Exercise goal: Please repeat every entry exactly as given, apart from dropping the images.
------ Dataset content
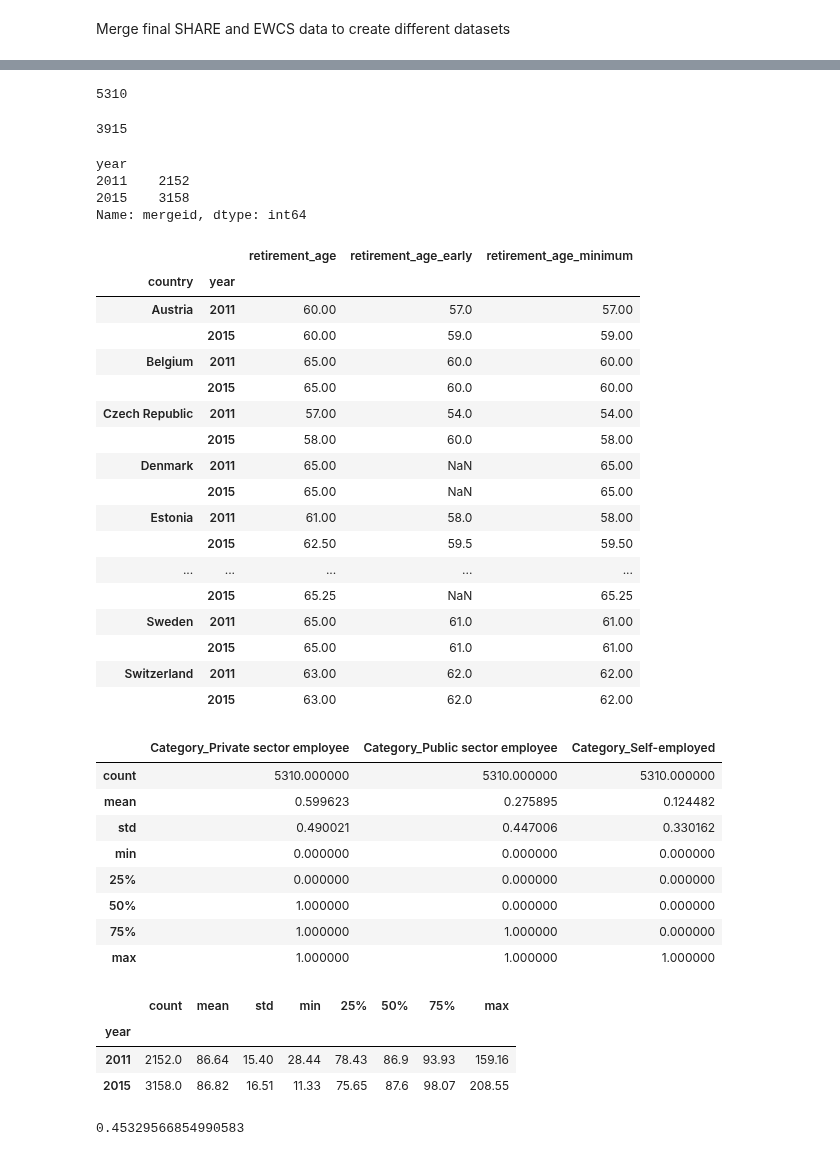
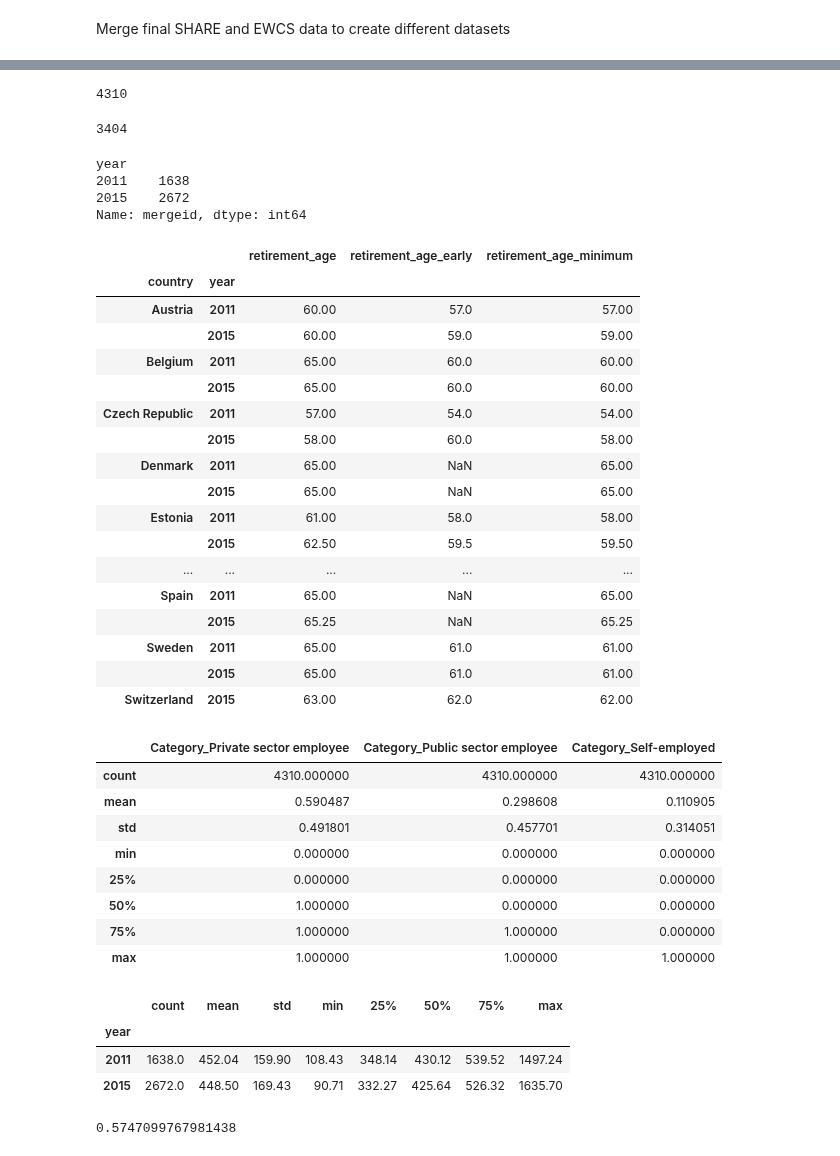
Before and after one commit to lugovalexa/MH-old-workers, a Jupyter notebook: notebooks/final_datasets.ipynb, the cells around one changed output, grey strips where cells are left out. Drawn from its saved outputs; the diff is of its cells as text; code cells hidden in the pictures.

```diff
--- a/notebooks/final_datasets.ipynb
+++ b/notebooks/final_datasets.ipynb
@@ -53,0 +94,4 @@ df = pd.read_csv(
+# %%
+df = pd.read_csv(
+    "/Users/alexandralugova/Documents/GitHub/MH-old-workers/data/datasets/results/3digits_year_country.csv"
+)
@@ -54,17 +156,17 @@ df = pd.read_csv(
 # %%
 len(df)
 # %% [output]
-5310
+4310
 # %%
 df.mergeid.nunique()
 # %% [output]
-3915
+3404
 # %%
 df.groupby("year").mergeid.nunique()
 # %% [output]
 year
-2011    2152
-2015    3158
+2011    1638
+2015    2672
 Name: mergeid, dtype: int64
 # %%
 df.groupby(["country", "year"])[
@@ -84,11 +186,11 @@ df.groupby(["country", "year"])[
 | Estonia | 2011 | 61.00 | 58.0 | 58.00 |
 |  | 2015 | 62.50 | 59.5 | 59.50 |
 | ... | ... | ... | ... | ... |
+| Spain | 2011 | 65.00 | NaN | 65.00 |
 |  | 2015 | 65.25 | NaN | 65.25 |
 | Sweden | 2011 | 65.00 | 61.0 | 61.00 |
 |  | 2015 | 65.00 | 61.0 | 61.00 |
-| Switzerland | 2011 | 63.00 | 62.0 | 62.00 |
-|  | 2015 | 63.00 | 62.0 | 62.00 |
+| Switzerland | 2015 | 63.00 | 62.0 | 62.00 |
 # %%
 df.job_status = df.job_status.replace(
     {"Employee": "Private sector employee", "Civil servant": "Public sector employee"}
@@ -97,23 +199,23 @@ dummy_df = pd.get_dummies(df["job_status"], prefix="Category").astype(int)
 dummy_df.describe()
 # %% [output]
 |  | Category_Private sector employee | Category_Public sector employee | Category_Self-employed |
-| count | 5310.000000 | 5310.000000 | 5310.000000 |
-| mean | 0.599623 | 0.275895 | 0.124482 |
-| std | 0.490021 | 0.447006 | 0.330162 |
+| count | 4310.000000 | 4310.000000 | 4310.000000 |
+| mean | 0.590487 | 0.298608 | 0.110905 |
+| std | 0.491801 | 0.457701 | 0.314051 |
 | min | 0.000000 | 0.000000 | 0.000000 |
 | 25% | 0.000000 | 0.000000 | 0.000000 |
 | 50% | 1.000000 | 0.000000 | 0.000000 |
 | 75% | 1.000000 | 1.000000 | 0.000000 |
 | max | 1.000000 | 1.000000 | 1.000000 |
 # %%
-round(df.groupby("year").jqi_physical_environment.describe(), 2)
+round(df.groupby("year").jqi_sum.describe(), 2)
 # %% [output]
 |  | count | mean | std | min | 25% | 50% | 75% | max |
 | year |  |  |  |  |  |  |  |  |
-| 2011 | 2152.0 | 86.64 | 15.40 | 28.44 | 78.43 | 86.9 | 93.93 | 159.16 |
-| 2015 | 3158.0 | 86.82 | 16.51 | 11.33 | 75.65 | 87.6 | 98.07 | 208.55 |
+| 2011 | 1638.0 | 452.04 | 159.90 | 108.43 | 348.14 | 430.12 | 539.52 | 1497.24 |
+| 2015 | 2672.0 | 448.50 | 169.43 | 90.71 | 332.27 | 425.64 | 526.32 | 1635.70 |
 # %%
-len(df[df.work_horizon_change > 0]) / len(df)
+len(df[df.work_horizon_change_minimum > 0]) / len(df)
 # %% [output]
-0.45329566854990583
+0.5747099767981438
 # %%
```
Also changed, not shown: parts of 17 cells of this notebook, 18 other files.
------------
Solution to this exercise:
Before and after one commit to lugovalexa/MH-old-workers, a Jupyter notebook: notebooks/final_datasets.ipynb, the cells around one changed output, grey strips where cells are left out. Drawn from its saved outputs; the diff is of its cells as text; code cells hidden in the pictures.

```diff
--- a/notebooks/final_datasets.ipynb
+++ b/notebooks/final_datasets.ipynb
@@ -53,0 +94,4 @@ df = pd.read_csv(
+# %%
+df = pd.read_csv(
+    "/Users/alexandralugova/Documents/GitHub/MH-old-workers/data/datasets/results/3digits_year_country.csv"
+)
@@ -54,17 +156,17 @@ df = pd.read_csv(
 # %%
 len(df)
 # %% [output]
-5310
+4310
 # %%
 df.mergeid.nunique()
 # %% [output]
-3915
+3404
 # %%
 df.groupby("year").mergeid.nunique()
 # %% [output]
 year
-2011    2152
-2015    3158
+2011    1638
+2015    2672
 Name: mergeid, dtype: int64
 # %%
 df.groupby(["country", "year"])[
@@ -84,11 +186,11 @@ df.groupby(["country", "year"])[
 | Estonia | 2011 | 61.00 | 58.0 | 58.00 |
 |  | 2015 | 62.50 | 59.5 | 59.50 |
 | ... | ... | ... | ... | ... |
+| Spain | 2011 | 65.00 | NaN | 65.00 |
 |  | 2015 | 65.25 | NaN | 65.25 |
 | Sweden | 2011 | 65.00 | 61.0 | 61.00 |
 |  | 2015 | 65.00 | 61.0 | 61.00 |
-| Switzerland | 2011 | 63.00 | 62.0 | 62.00 |
-|  | 2015 | 63.00 | 62.0 | 62.00 |
+| Switzerland | 2015 | 63.00 | 62.0 | 62.00 |
 # %%
 df.job_status = df.job_status.replace(
     {"Employee": "Private sector employee", "Civil servant": "Public sector employee"}
@@ -97,23 +199,23 @@ dummy_df = pd.get_dummies(df["job_status"], prefix="Category").astype(int)
 dummy_df.describe()
 # %% [output]
 |  | Category_Private sector employee | Category_Public sector employee | Category_Self-employed |
-| count | 5310.000000 | 5310.000000 | 5310.000000 |
-| mean | 0.599623 | 0.275895 | 0.124482 |
-| std | 0.490021 | 0.447006 | 0.330162 |
+| count | 4310.000000 | 4310.000000 | 4310.000000 |
+| mean | 0.590487 | 0.298608 | 0.110905 |
+| std | 0.491801 | 0.457701 | 0.314051 |
 | min | 0.000000 | 0.000000 | 0.000000 |
 | 25% | 0.000000 | 0.000000 | 0.000000 |
 | 50% | 1.000000 | 0.000000 | 0.000000 |
 | 75% | 1.000000 | 1.000000 | 0.000000 |
 | max | 1.000000 | 1.000000 | 1.000000 |
 # %%
-round(df.groupby("year").jqi_physical_environment.describe(), 2)
+round(df.groupby("year").jqi_sum.describe(), 2)
 # %% [output]
 |  | count | mean | std | min | 25% | 50% | 75% | max |
 | year |  |  |  |  |  |  |  |  |
-| 2011 | 2152.0 | 86.64 | 15.40 | 28.44 | 78.43 | 86.9 | 93.93 | 159.16 |
-| 2015 | 3158.0 | 86.82 | 16.51 | 11.33 | 75.65 | 87.6 | 98.07 | 208.55 |
+| 2011 | 1638.0 | 452.04 | 159.90 | 108.43 | 348.14 | 430.12 | 539.52 | 1497.24 |
+| 2015 | 2672.0 | 448.50 | 169.43 | 90.71 | 332.27 | 425.64 | 526.32 | 1635.70 |
 # %%
-len(df[df.work_horizon_change > 0]) / len(df)
+len(df[df.work_horizon_change_minimum > 0]) / len(df)
 # %% [output]
-0.45329566854990583
+0.5747099767981438
 # %%
```
Also changed, not shown: parts of 17 cells of this notebook, 18 other files.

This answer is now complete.